All commercial banks to now report suspicious transactions via goAMLgoAML is software built specifically by the United Nations to assist in combating money laundering and terrorism financing.
Now that the Nepal Rastra Bank has made it mandatory for commercial banks to report suspicious transactions and transactions above the governmental threshold via the goAML software, the Financial Information Unit, effective from Wednesday, will no longer receive manual reports.
The Financial Information Unit, an independent body headed by a central bank official, is responsible for receiving, processing, analysing and disseminating financial information and intelligence on suspected money laundering and terrorist financing activities.
The goAML software was built by the United Nations Office of Drugs and Crime to specifically meet the Financial Information Unit’s data collection, management, analysis and statistical needs.
Though the unit had procured the software in 2014, it was only installed in 2018. The central bank had given commercial banks a deadline of January 15 in October last year to install all compatible software for reporting purposes.
“All 27 commercial banks adopted the goAML software on Wednesday,” said Gunakar Bhatta, spokesperson for the Nepal Rastra Bank. “Now they are bound to report all relevant information through the software and we will not be receiving reports manually.”
As per the central bank’s directive, commercial banks are required to report suspicious transactions within three days from the date of transaction, and transactions above the government-mandated Rs1 million threshold within 15 days.
“If any commercial bank fails to report through the goAML software in the next 15 days, the unit can issue a fine of up to Rs1 million,” said Bhatta. “The central bank can fine them from Rs1 million to Rs50 million if they continue to fail to report.”

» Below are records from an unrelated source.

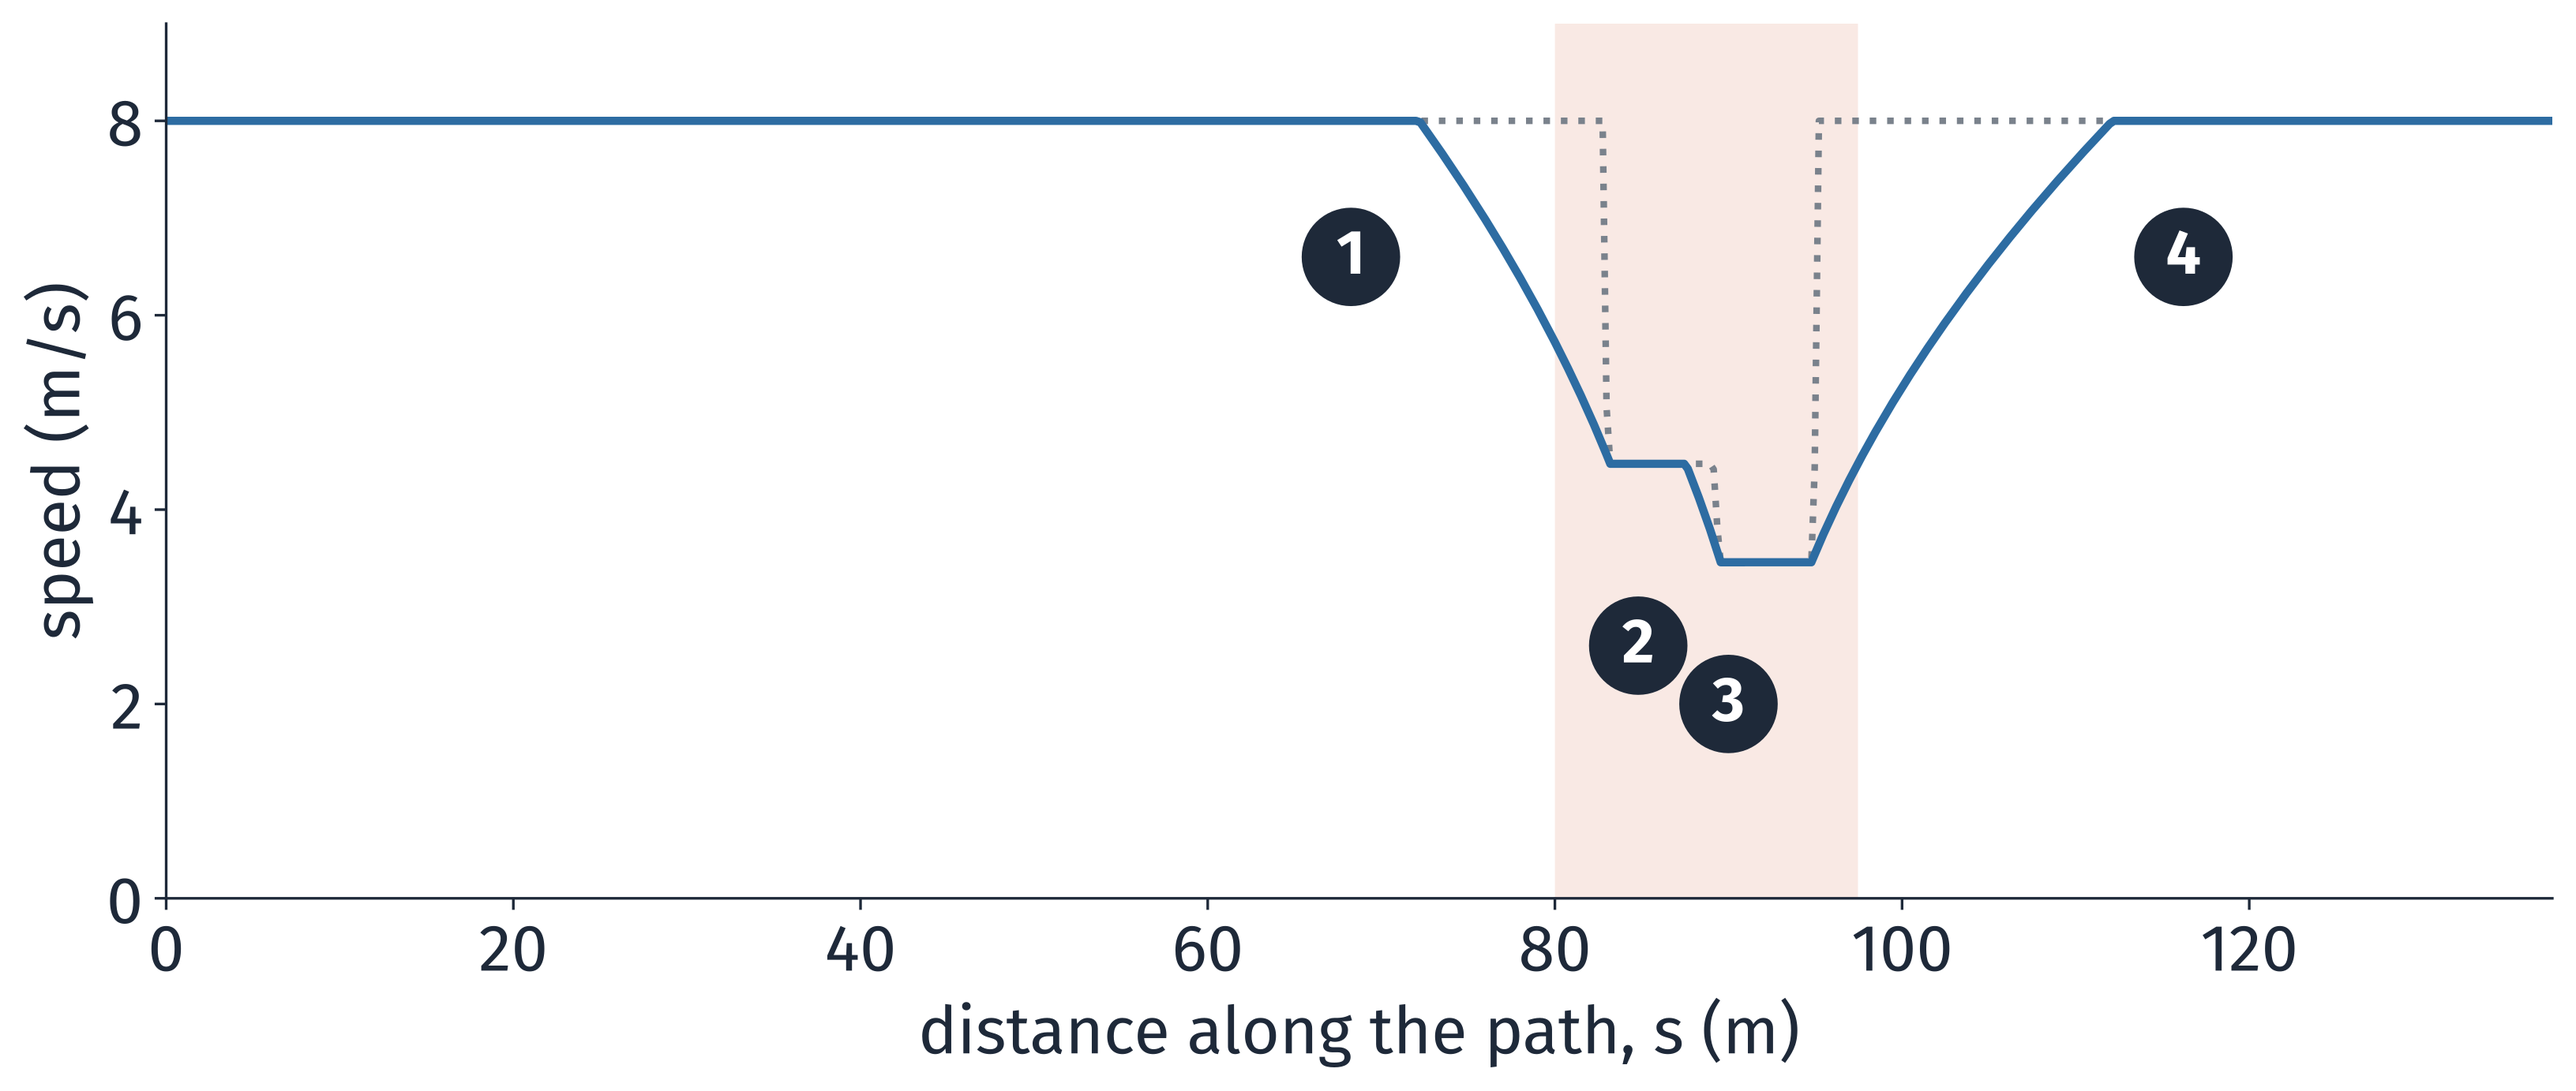
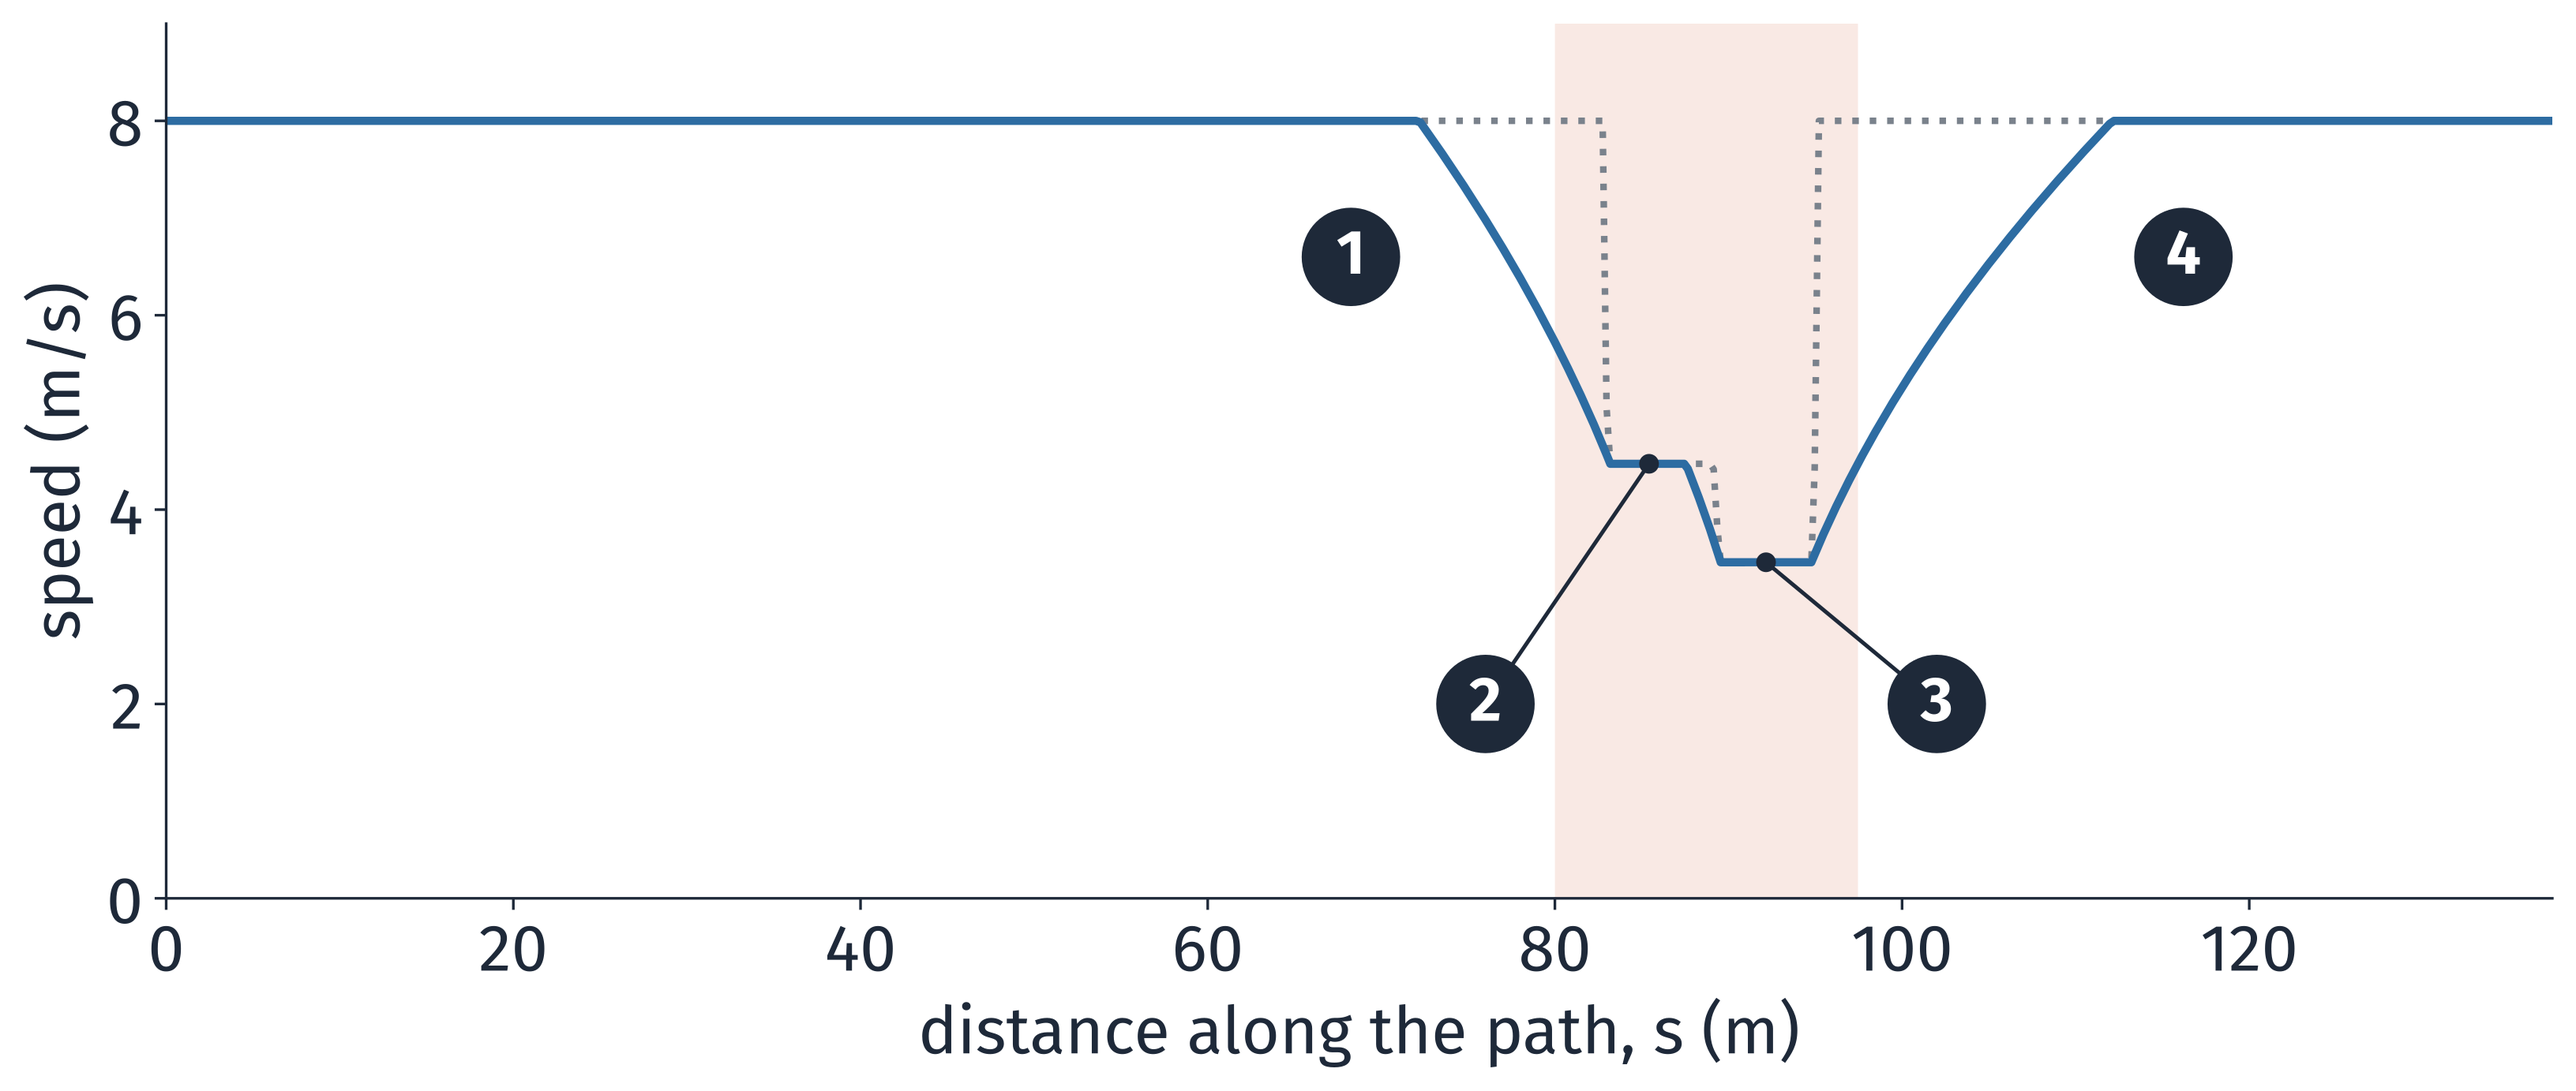
L10: speed profile tags 2 and 3 apart, with leader lines

Changed region(s): [[0.5572, 0.5286, 0.7738, 0.684], [0.681, 0.4975, 0.7119, 0.5286], [0.6191, 0.4042, 0.65, 0.4353]]

diff --git a/docs/source/lectures/lecture10/l10_lecture.rst b/docs/source/lectures/lecture10/l10_lecture.rst
@@ -2803,7 +2803,7 @@ Speed Profile, Step 2: Brake Before the Curve, Speed Up After It
 ~~~~~~~~~~~~~~~~~~~~~~~~~~~~~~~~~~~~~~~~~~~~~~~~~~~~~~~~~~~~~~~~
 
 .. figure:: /_static/images/L10/speed_profile.png
-   :alt: A graph of speed in meters per second against the distance along the path. A dotted gray limit line sits at 8, drops to about 4.5 on the first arc and 3.46 on the second, and returns to 8. The blue profile holds 8, falls along a curve from about 72 meters (dark tag 1), holds 4.47 on the first arc (tag 2) and 3.46 on the second (tag 3), then rises back to 8 by about 112 meters (tag 4). The junction lane is shaded orange.
+   :alt: A graph of speed in meters per second against the distance along the path. A dotted gray limit line sits at 8, drops to about 4.5 on the first arc and 3.46 on the second, and returns to 8. The blue profile holds 8, falls along a curve from about 72 meters (dark tag 1), holds 4.47 on the first arc and 3.46 on the second; dark tags 2 and 3 sit below the dip, each joined by a thin line to the middle of its level stretch, then rises back to 8 by about 112 meters (tag 4). The junction lane is shaded orange.
    :width: 85%
    :align: center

Deposits or withdrawals of more than Rs1 million in one transaction or a series of transactions in one day from a single account, cross-border electronic or other transfers of more than Rs1 million by a customer, and exchange of foreign currency equivalent to Rs500,000 or more in one transaction or a series of transactions in one day fall under the threshold, mean the banks send reports to the Financial Information Unit.
Likewise, transactions with unclear economic and business targets, transactions conducted in relatively large amounts of cash and/or conducted repeatedly and unnaturally, transactions conducted differently from established patterns, and huge, complex and unusual transaction are considered suspicious.
Until Tuesday, banks were free to report manually through a hard copy or scanned copy, even though a majority of banks were already reporting through the goAML software.
Installing the software is a part of automating the Financial Information Unit, which is also one of the Nepal government’s commitments to the Financial Action Task Force (FATF), a global anti-money laundering body. The FATF, an inter-governmental body established in 1989 at the G7 Summit in Paris, sets standards and promotes effective implementation of legal, regulatory and operational measures to combat money laundering, terrorist financing and related threats to the integrity of the international financial system.
Nepal was on the FATF’s ‘greylist’ since 2008 but was removed in 2014 after Nepal made progress in establishing a national anti-money laundering strategy, drafting anti-money laundering laws, establishing anti-money laundering institutions, strengthening the Financial Information Unit, and starting risk-based supervision. The greylist, now called ‘other monitored jurisdictions’, consists of nations that have not yet met international standards to combat money laundering and terrorism financing.
As the Asia-Pacific Group on Money Laundering, a regional arm of the FATF, is conducting an evaluation of Nepal’s compliance with the FATF’s global standards this year, the government is taking tougher measures to avoid being greylisted again, or blacklisted.
There, however, are concerns over customers being required to submit additional details while opening an account and depositing and withdrawing cash. Central bank officials and bankers said that existing customers need not submit additional documents from those that they have already submitted. If a third party withdraws money or deposits on behalf of the customer, the banks are required to obtain a copy of that person’s identity card if the transaction is over Rs100,000.
“If a transaction appears suspicious, a bank can take a copy of the customer’s identity card and place that information on the software,” said Bhatta.
The central bank has said that it is also implementing the goAML software for development banks and finance companies.
“Currently more than a dozen development banks and finance companies are reporting to us via goAML on a trial basis,” said an official at the Financial Information Unit.
According to bankers, the software is necessary. “Such reporting is practised worldwide and we cannot ignore it,” said Bhuvan Dahal, president of Nepal Bankers’ Association, a group of chief executive officers of commercial banks.
The private sector too doesn’t have any particular complaint about the software but has expressed concern about the stringent procedures it is required to follow, as they could affect business confidence.
“There is now a situation where we have to prove that we are not guilty of wrongdoing, instead of the government proving someone guilty,” said Pashupati Murarka, former president of the Federation of Nepalese Chambers of Commerce and Industry.